Gilmore tunes Varsity into classic country
By John Wirt
Jimmie Dale Gilmore, a singer-songwriter whose piercing voice slices to the spiritual bone of a song, gave a performance of rare beauty Friday night at the Varsity Theatre. That's no surprise. Gilmore's a member of the great gang of Texas singer-songwriters that includes Lyle Lovett, the late Townes Van Zandt and Willie Nelson.
Opening the show with the evocative title track of his latest album, "One Endless Night," Gilmore sang with such unaffected conviction that it seemed he really lived such a night.
Backed by a four-piece group that featured harmony singers and two multi-instrumentalists who broadened the concert's palette with accordion, mandolin and acoustic, slide and electric guitars, Gilmore devoted much of his concert to songs from "One Endless Night."
No problem there. The album - including compositions by John Hiatte, Van Zandt, Butch Hancock (Gilmore's partner with Joe Ely in the legendary Flatlanders) - may be the best of the 55-year-old singer's records.
Gilmore followed "One Endless Night" with the sweetly rolling "Banks of the Guadalupe." Then came one of the evening's relatively upbeat selections, "No Lonesome Tune," a Van Zandt song in which a long-lost high roller vows to change his wayward life. Gilmore said he recorded it because it was the closest thing to a happy song in Van Zandt's catalog.

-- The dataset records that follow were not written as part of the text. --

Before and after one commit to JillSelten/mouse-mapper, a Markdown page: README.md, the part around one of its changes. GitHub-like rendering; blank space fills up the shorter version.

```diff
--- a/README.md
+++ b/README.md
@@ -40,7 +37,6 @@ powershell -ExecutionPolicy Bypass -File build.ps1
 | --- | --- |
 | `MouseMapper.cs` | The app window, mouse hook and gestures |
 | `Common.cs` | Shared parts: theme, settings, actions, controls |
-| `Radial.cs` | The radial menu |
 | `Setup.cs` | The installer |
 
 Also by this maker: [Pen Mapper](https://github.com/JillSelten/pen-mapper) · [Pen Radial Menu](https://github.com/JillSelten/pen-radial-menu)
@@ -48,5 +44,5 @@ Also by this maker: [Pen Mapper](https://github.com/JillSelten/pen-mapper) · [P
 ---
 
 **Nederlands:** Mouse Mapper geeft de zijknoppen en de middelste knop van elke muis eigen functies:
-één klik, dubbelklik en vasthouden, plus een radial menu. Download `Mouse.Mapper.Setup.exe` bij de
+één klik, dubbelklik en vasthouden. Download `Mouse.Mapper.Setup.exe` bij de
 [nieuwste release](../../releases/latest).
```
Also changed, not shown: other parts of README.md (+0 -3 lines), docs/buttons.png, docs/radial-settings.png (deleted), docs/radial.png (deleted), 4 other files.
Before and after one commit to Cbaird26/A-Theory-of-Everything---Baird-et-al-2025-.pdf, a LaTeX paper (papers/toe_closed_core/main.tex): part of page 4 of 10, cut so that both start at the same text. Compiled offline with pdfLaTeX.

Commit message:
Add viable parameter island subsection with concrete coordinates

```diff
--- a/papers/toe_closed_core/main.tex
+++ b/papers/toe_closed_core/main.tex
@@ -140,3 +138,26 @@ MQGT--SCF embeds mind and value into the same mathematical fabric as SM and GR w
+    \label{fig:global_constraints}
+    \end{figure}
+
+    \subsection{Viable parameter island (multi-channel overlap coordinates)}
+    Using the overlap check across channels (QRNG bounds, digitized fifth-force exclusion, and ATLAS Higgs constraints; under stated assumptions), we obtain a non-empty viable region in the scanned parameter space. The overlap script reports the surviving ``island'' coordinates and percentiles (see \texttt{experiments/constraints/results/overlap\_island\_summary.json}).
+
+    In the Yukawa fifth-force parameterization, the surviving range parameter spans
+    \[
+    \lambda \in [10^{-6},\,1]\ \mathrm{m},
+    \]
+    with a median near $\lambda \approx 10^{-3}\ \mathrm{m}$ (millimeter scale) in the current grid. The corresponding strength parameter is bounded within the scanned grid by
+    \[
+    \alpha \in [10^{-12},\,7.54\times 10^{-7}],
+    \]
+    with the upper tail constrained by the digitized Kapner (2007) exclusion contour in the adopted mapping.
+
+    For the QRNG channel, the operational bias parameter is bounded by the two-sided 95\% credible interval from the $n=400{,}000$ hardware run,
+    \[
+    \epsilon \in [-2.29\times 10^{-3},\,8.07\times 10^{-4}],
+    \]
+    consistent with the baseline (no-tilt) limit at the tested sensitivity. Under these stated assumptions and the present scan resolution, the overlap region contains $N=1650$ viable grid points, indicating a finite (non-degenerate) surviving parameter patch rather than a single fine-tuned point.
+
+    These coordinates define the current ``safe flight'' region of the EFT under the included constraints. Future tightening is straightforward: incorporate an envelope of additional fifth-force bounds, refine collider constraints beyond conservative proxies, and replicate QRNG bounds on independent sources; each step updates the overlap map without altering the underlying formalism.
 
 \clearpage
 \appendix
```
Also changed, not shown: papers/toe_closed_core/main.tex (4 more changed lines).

While the emphasis was on "One Endless Night," Gilmore also turned to his back pages, joking that the bluegrassy "Another Colorado was written so long ago that it's now a folk song. Another older song, the outlaw-country classic, "Dallas," kicked the show's tempo way up, dueling electric guitars included.
"I think some people think that I'm a country singer," a serious Gilmore told the crowd a few songs prior to "Dallas." "I can't tell. I used to love country music. I guess they still call it country now. I just don't love it anymore."
Gilmore's remarkable attentive Varsity crowd also got a preview of the next generation of Texas talent. The singer-songwriter yielded the stage to his song, Colin, for a few numbers, including the lovely Woody Guthrie-Billy Bragg collaboration, "Way Over Yonder In the Minor Key."